This is the final story in a weeklong series on China.
Automobile manufacturers across the world are bracing for a sweeping change. With stringent emission norms expected to take effect globally, the internal combustion engine is expected to gradually make way for electric vehicles (EVs) and hybrid electric vehicles (HEVs). According to recent JP Morgan research, the growth in EVs and HEVs is increasing rapidly, and by the year 2025, they will account for about 30 percent of all vehicle sales globally.
To place things in perspective, there were less than one million plug-in electric vehicle sales (PEVs) in 2016—accounting for 1 percent of global automobile sales. However, by 2025, the report estimates this number will near 8.4 million vehicles, translating into a 7.7 percent market share.
The EV market is poised to witness a significant surge, although HEVs are likely to be the market leader. HEVs combine an internal combustion engine with an electric motor. Growth in this segment by 2025 will be unprecedented—from a meager 3 percent of global market share to over 25 million vehicles or 23 percent of global sales over the same period. Therefore, by 2025, it is forecast that fossil fuel-burning vehicles will account for about 70 percent of the market share. By 2030, the figure is expected to decline to 40 percent, with a large chunk of HEV sales coming from emerging economies.
The good news for Asia is that a lot of this surge in activity is expected to be driven by Asian economies, particularly China, where the government has put in place policies and initiatives to support the development of the EV industry.
China Leads Global EV Production and Sales
According to the research, the compound annual growth rate of China’s new electric vehicle market—comprising EVs and PHEVs (plug-in hybrid electric vehicles)—is expected to hit 46 percent by 2020, with 2.5 million units produced in that year. This is half a million more units than the government’s target of having two million such units on the roads by 2020, it adds. The key drivers underpinning the surge in this segment are rapid battery cost reductions, charging facilities, new subsidies, dual-credit policies and public transport (local government policy in China requires 30 percent of all new buses to be EVs or PHEVs, for instance).

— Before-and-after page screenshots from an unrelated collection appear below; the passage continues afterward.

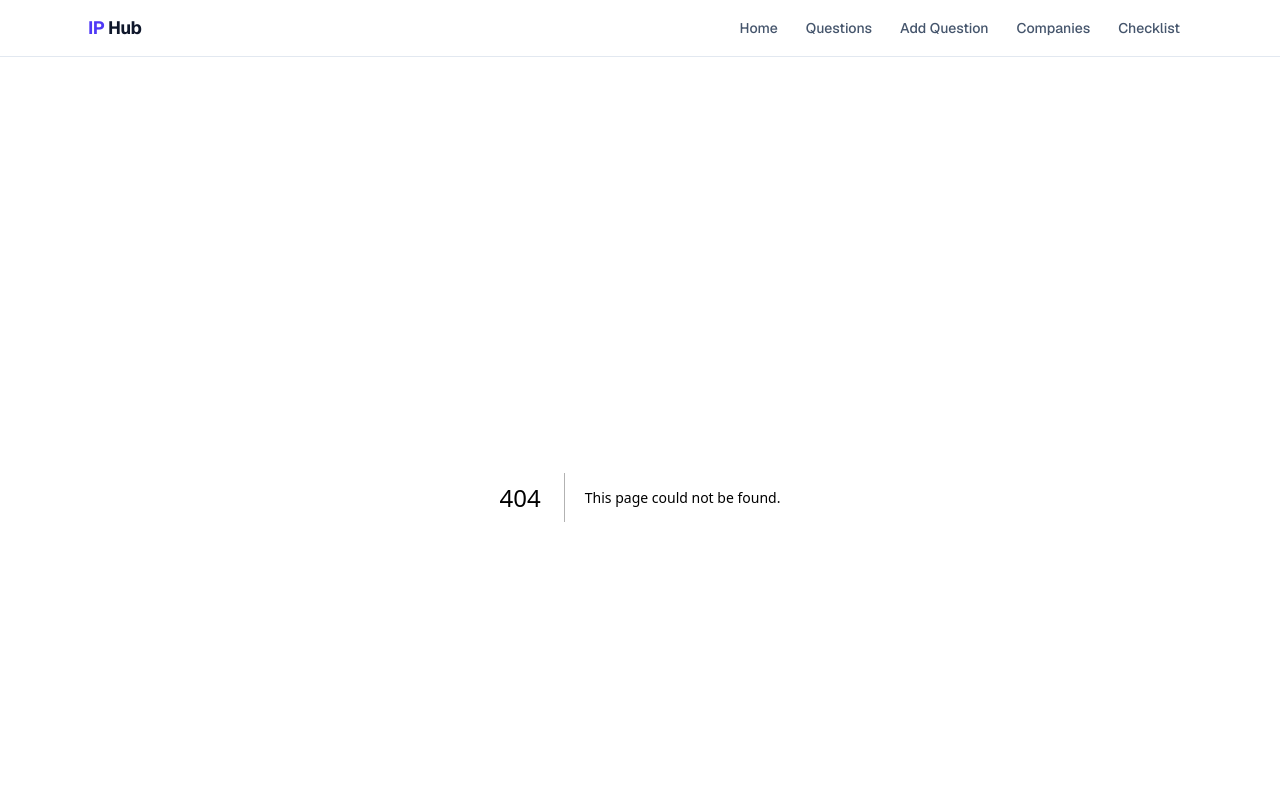
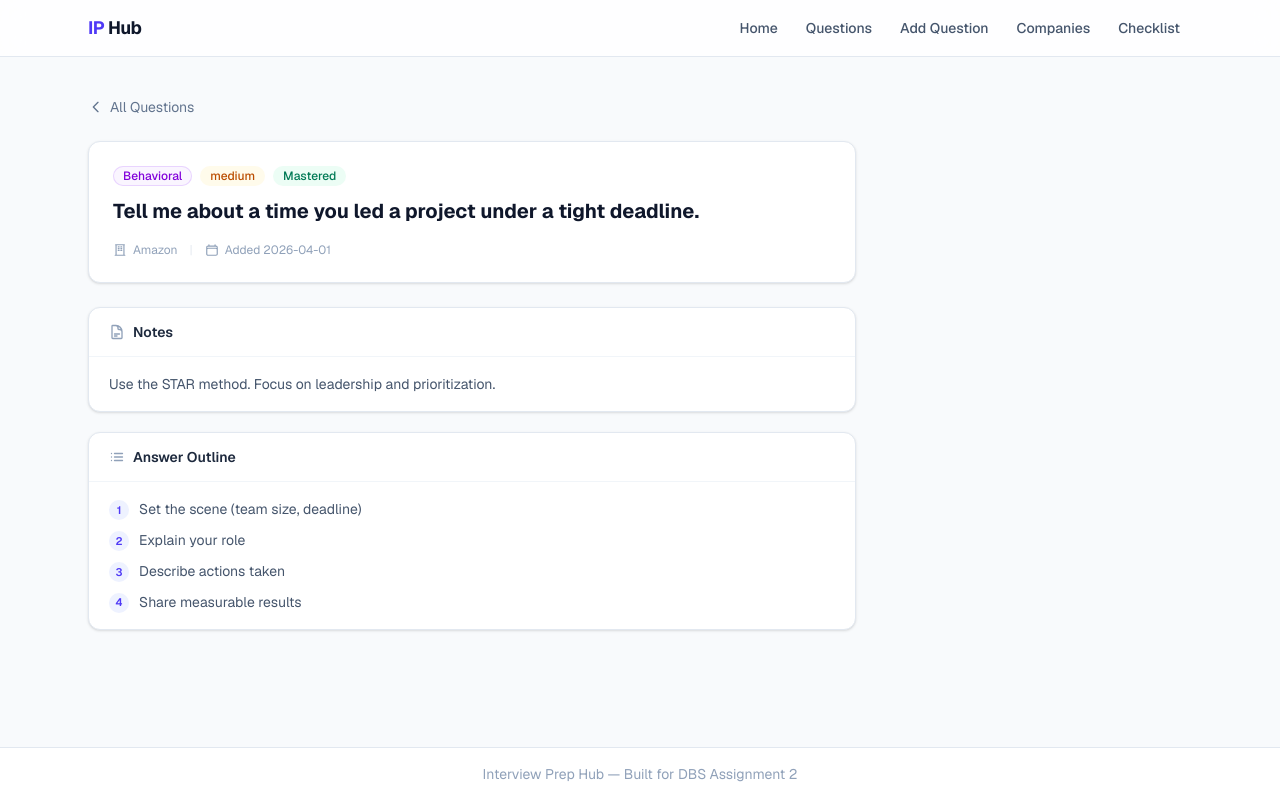
Before and after one commit to ElaineQian09/design_build_ship_hw2_build_own_tool, a Next.js app in the folder interview-prep-hub/: page /questions/1 in a window 1280 px wide. Before the commit this address had no page. Shown: the top 800 px of the page. Built offline with nearby package versions, Linux system fonts and the light colour scheme.

Commit message:
Add dynamic question detail page

```diff
--- /dev/null
+++ b/interview-prep-hub/src/app/questions/[id]/page.tsx
@@ -0,0 +1,271 @@
+"use client";
+
+import Link from "next/link";
+import { useParams } from "next/navigation";
+import { useApp } from "@/context/AppContext";
+import type { Question, QuestionStatus } from "@/data/questions";
+
+/* ---------- style maps ---------- */
+
+const categoryStyle: Record<Question["category"], string> = {
+  behavioral: "bg-purple-50 text-purple-700 ring-purple-200",
+  technical: "bg-blue-50 text-blue-700 ring-blue-200",
+  "system-design": "bg-pink-50 text-pink-700 ring-pink-200",
+  resume: "bg-orange-50 text-orange-700 ring-orange-200",
+};
+
+const categoryLabel: Record<Question["category"], string> = {
+  behavioral: "Behavioral",
+  technical: "Technical",
+  "system-design": "System Design",
+  resume: "Resume",
+};
+
+const difficultyStyle: Record<Question["difficulty"], string> = {
+  easy: "bg-emerald-50 text-emerald-700",
+  medium: "bg-amber-50 text-amber-700",
+  hard: "bg-red-50 text-red-700",
+};
+
+const statusStyle: Record<QuestionStatus, string> = {
+  "not-started": "bg-slate-100 text-slate-600",
+  practicing: "bg-amber-50 text-amber-700",
+  mastered: "bg-emerald-50 text-emerald-700",
+};
+
+const statusLabel: Record<QuestionStatus, string> = {
+  "not-started": "Not Started",
+  practicing: "Practicing",
+  mastered: "Mastered",
+};
+
+/* ================================================== */
+
+export default function QuestionDetailPage() {
+  const { id } = useParams<{ id: string }>();
+  const { questions } = useApp();
+
+  const question = questions.find((q) => q.id === id);
+
+  if (!question) {
+    return (
+      <div className="flex flex-col items-center justify-center py-24 text-center">
+        <div className="flex items-center justify-center h-14 w-14 rounded-full bg-slate-100 mb-5">
+          <svg
+            className="h-6 w-6 text-slate-400"
+            fill="none"
+            viewBox="0 0 24 24"
+            stroke="currentColor"
+            strokeWidth={1.5}
+          >
+            <path
+              strokeLinecap="round"
+              strokeLinejoin="round"
+              d="M9.879 7.519c1.171-1.025 3.071-1.025 4.242 0 1.172 1.025 1.172 2.687 0 3.712-.203.179-.43.326-.67.442-.745.361-1.45.999-1.45 1.827v.75M12 18h.01"
+            />
+          </svg>
+        </div>
+        <h1 className="text-lg font-semibold text-slate-800">
+          Question not found
+        </h1>
+        <p className="mt-1 text-sm text-slate-400 max-w-xs">
+          This question may have been removed or the link is incorrect.
+        </p>
+        <Link
+          href="/questions"
+          className="mt-6 inline-flex items-center gap-1.5 rounded-lg bg-indigo-600 px-4 py-2 text-sm font-medium text-white shadow-sm hover:bg-indigo-700 transition-colors"
+        >
+          <svg
+            className="h-4 w-4"
+            fill="none"
+            viewBox="0 0 24 24"
+            stroke="currentColor"
+            strokeWidth={2}
+          >
+            <path
+              strokeLinecap="round"
+              strokeLinejoin="round"
+              d="M15 19l-7-7 7-7"
+            />
+          </svg>
+          Back to Questions
+        </Link>
+      </div>
+    );
+  }
+
+  return (
+    <div className="max-w-3xl">
+      {/* ---- Back link ---- */}
+      <Link
+        href="/questions"
+        className="inline-flex items-center gap-1.5 text-sm text-slate-500 hover:text-indigo-600 transition-colors mb-6"
+      >
+        <svg
+          className="h-4 w-4"
+          fill="none"
+          viewBox="0 0 24 24"
+          stroke="currentColor"
+          strokeWidth={2}
+        >
+          <path
+            strokeLinecap="round"
+            strokeLinejoin="round"
+            d="M15 19l-7-7 7-7"
+          />
+        </svg>
+        All Questions
+      </Link>
+
+      {/* ---- Header card ---- */}
+      <div className="rounded-xl border border-slate-200 bg-white shadow-sm p-6 mb-6">
+        <div className="flex flex-wrap items-center gap-2 mb-3">
+          <span
+            className={`text-xs font-medium px-2.5 py-0.5 rounded-full ring-1 ring-inset ${categoryStyle[question.category]}`}
+          >
+            {categoryLabel[question.category]}
+          </span>
+          <span
+            className={`text-xs font-medium px-2.5 py-0.5 rounded-full ${difficultyStyle[question.difficulty]}`}
+          >
+            {question.difficulty}
+          </span>
+          <span
+            className={`text-xs font-medium px-2.5 py-0.5 rounded-full ${statusStyle[question.status]}`}
+          >
+            {statusLabel[question.status]}
+          </span>
+        </div>
+
+        <h1 className="text-xl font-bold text-slate-900 leading-snug">
+          {question.title}
+        </h1>
+
+        <div className="flex items-center gap-3 mt-4 text-xs text-slate-400">
+          <span className="flex items-center gap-1.5">
+            <svg
+              className="h-3.5 w-3.5"
+              fill="none"
+              viewBox="0 0 24 24"
+              stroke="currentColor"
+              strokeWidth={2}
+            >
+              <path
+                strokeLinecap="round"
+                strokeLinejoin="round"
+                d="M3.75 21h16.5M4.5 3h15M5.25 3v18m13.5-18v18M9 6.75h1.5m-1.5 3h1.5m-1.5 3h1.5m3-6H15m-1.5 3H15m-1.5 3H15"
+              />
+            </svg>
+            {question.company}
+          </span>
+          <span className="text-slate-200">|</span>
+          <span className="flex items-center gap-1.5">
+            <svg
+              className="h-3.5 w-3.5"
+              fill="none"
+              viewBox="0 0 24 24"
+              stroke="currentColor"
+              strokeWidth={2}
+            >
+              <path
+                strokeLinecap="round"
+                strokeLinejoin="round"
+                d="M6.75 3v2.25M17.25 3v2.25M3 18.75V7.5a2.25 2.25 0 012.25-2.25h13.5A2.25 2.25 0 0121 7.5v11.25m-18 0A2.25 2.25 0 005.25 21h13.5A2.25 2.25 0 0021 18.75m-18 0v-7.5A2.25 2.25 0 015.25 9h13.5A2.25 2.25 0 0121 11.25v7.5"
+              />
+            </svg>
+            Added {question.dateAdded}
+          </span>
+        </div>
+      </div>
+
+      {/* ---- Notes ---- */}
+      <Section title="Notes" icon={notesIcon} empty={!question.notes}>
+        <p className="text-sm text-slate-600 leading-relaxed whitespace-pre-line">
+          {question.notes}
+        </p>
+      </Section>
+
+      {/* ---- Answer Outline ---- */}
+      <Section title="Answer Outline" icon={outlineIcon} empty={!question.outline}>
+        <div className="space-y-2">
+          {question.outline.split("\n").map((line, i) => (
+            <div key={i} className="flex items-start gap-2.5">
+              <span className="mt-0.5 shrink-0 flex items-center justify-center h-5 w-5 rounded-full bg-indigo-50 text-[11px] font-semibold text-indigo-600">
+                {i + 1}
+              </span>
+              <p className="text-sm text-slate-600 leading-relaxed">
+                {line.replace(/^\d+\.\s*/, "")}
+              </p>
+            </div>
+          ))}
+        </div>
+      </Section>
+    </div>
+  );
+}
+
+/* ---------- Sub-components ---------- */
+
+function Section({
+  title,
+  icon,
+  empty,
+  children,
+}: {
+  title: string;
+  icon: React.ReactNode;
+  empty: boolean;
+  children: React.ReactNode;
+}) {
+  return (
+    <div className="rounded-xl border border-slate-200 bg-white shadow-sm mb-5">
+      <div className="flex items-center gap-2 px-5 py-3.5 border-b border-slate-100">
+        {icon}
+        <h2 className="text-sm font-semibold text-slate-800">{title}</h2>
+      </div>
+      <div className="px-5 py-4">
+        {empty ? (
+          <p className="text-sm text-slate-300 italic">
+            No {title.toLowerCase()} yet — add some from the edit page.
+          </p>
+        ) : (
+          children
+        )}
+      </div>
+    </div>
+  );
+}
+
+/* ---------- Icons ---------- */
+
+const notesIcon = (
+  <svg
+    className="h-4 w-4 text-slate-400"
+    fill="none"
+    viewBox="0 0 24 24"
+    stroke="currentColor"
+    strokeWidth={2}
+  >
+    <path
+      strokeLinecap="round"
+      strokeLinejoin="round"
+      d="M19.5 14.25v-2.625a3.375 3.375 0 00-3.375-3.375h-1.5A1.125 1.125 0 0113.5 7.125v-1.5a3.375 3.375 0 00-3.375-3.375H8.25m0 12.75h7.5m-7.5 3H12M10.5 2.25H5.625c-.621 0-1.125.504-1.125 1.125v17.25c0 .621.504 1.125 1.125 1.125h12.75c.621 0 1.125-.504 1.125-1.125V11.25a9 9 0 00-9-9z"
+    />
+  </svg>
+);
+
+const outlineIcon = (
+  <svg
+    className="h-4 w-4 text-slate-400"
+    fill="none"
+    viewBox="0 0 24 24"
+    stroke="currentColor"
+    strokeWidth={2}
+  >
+    <path
+      strokeLinecap="round"
+      strokeLinejoin="round"
+      d="M8.25 6.75h12M8.25 12h12m-12 5.25h12M3.75 6.75h.007v.008H3.75V6.75zm0 5.25h.007v.008H3.75V12zm0 5.25h.007v.008H3.75v-.008z"
+    />
+  </svg>
+);
```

An increase in mini-EVs and a steady decrease in battery-pack prices have resulted in affordable EV offerings. Prices for mini-EVs start at around 40,000 yuan ($5,800) in China, and companies such as Beijing Auto Industry Corporation, BYD and ZhiDou are among the major producers.
East Asia Dominates Battery Production and Charging Infrastructure
A handful of Asian companies dominate the EV battery manufacturing landscape globally. Panasonic, for example, enjoys a 40 percent share globally and is followed by China’s Contemporary Amperex Technology (23 percent) and LG Chem (18 percent).
Over the last decade, battery-pack prices have steadily declined—from $1,000/kilowatt hour (kWh) in 2010 to about $210-230/kWh in 2017. This is a positive sign for the EV industry, since lower battery prices will result in more affordable product portfolios, the report notes. Once prices fall to $100/kWh, the prices of EVs and internal combustion engine-powered vehicles will be comparable and, evidently, the consumer will lean toward the former. The report forecasts that this price point will likely be achieved by 2025 or earlier.
Internal combustion engine-powered vehicles have long dominated the auto sector, and as such, fueling stations are a common feature. Likewise, one aspect that has affected increased EV adoption is the lack of a wide charging network. However, China is leading globally on this front, too. According to the report, China is targeting 4 million new charging posts and 12,000 charging stations by 2020, with investment support from state-owned enterprises. As of 2017, there were about 600,000 public charging points installed globally, with 320,000 of those in China alone, the report says.
Asia To Drive EV Momentum
PEV sales in Japan and Korea are expected to reach 384,000 by 2025—representing a market share of 6 percent in the two countries; HEVs, meanwhile, will account for about 1.8 million units, accounting for 27 percent of total sales.
General Motors recently announced plans to launch 10 heavily electrified vehicle models in China from 2021 through 2023, in addition to the 10 already planned for 2016 through 2020. Tougher fuel economy regulation in the U.S., meanwhile, will lead to automakers expanding their EV product portfolio. Although, the transition will be gradual compared to Europe, where “a dramatic move away from [internal combustion engine]-only vehicles is expected, and by 2025, only plug-in electric vehicles and HEVs will likely be sold.”
Globally, China is on track to become the global leader—both in terms of EV production and consumption. In only two years, it is expected to account for a whopping 59 percent of global sales. It may witness a slight easing in 2025 to 55 percent, but will remain comfortably ahead globally. This is a trend that is likely to play out over the next few years at least.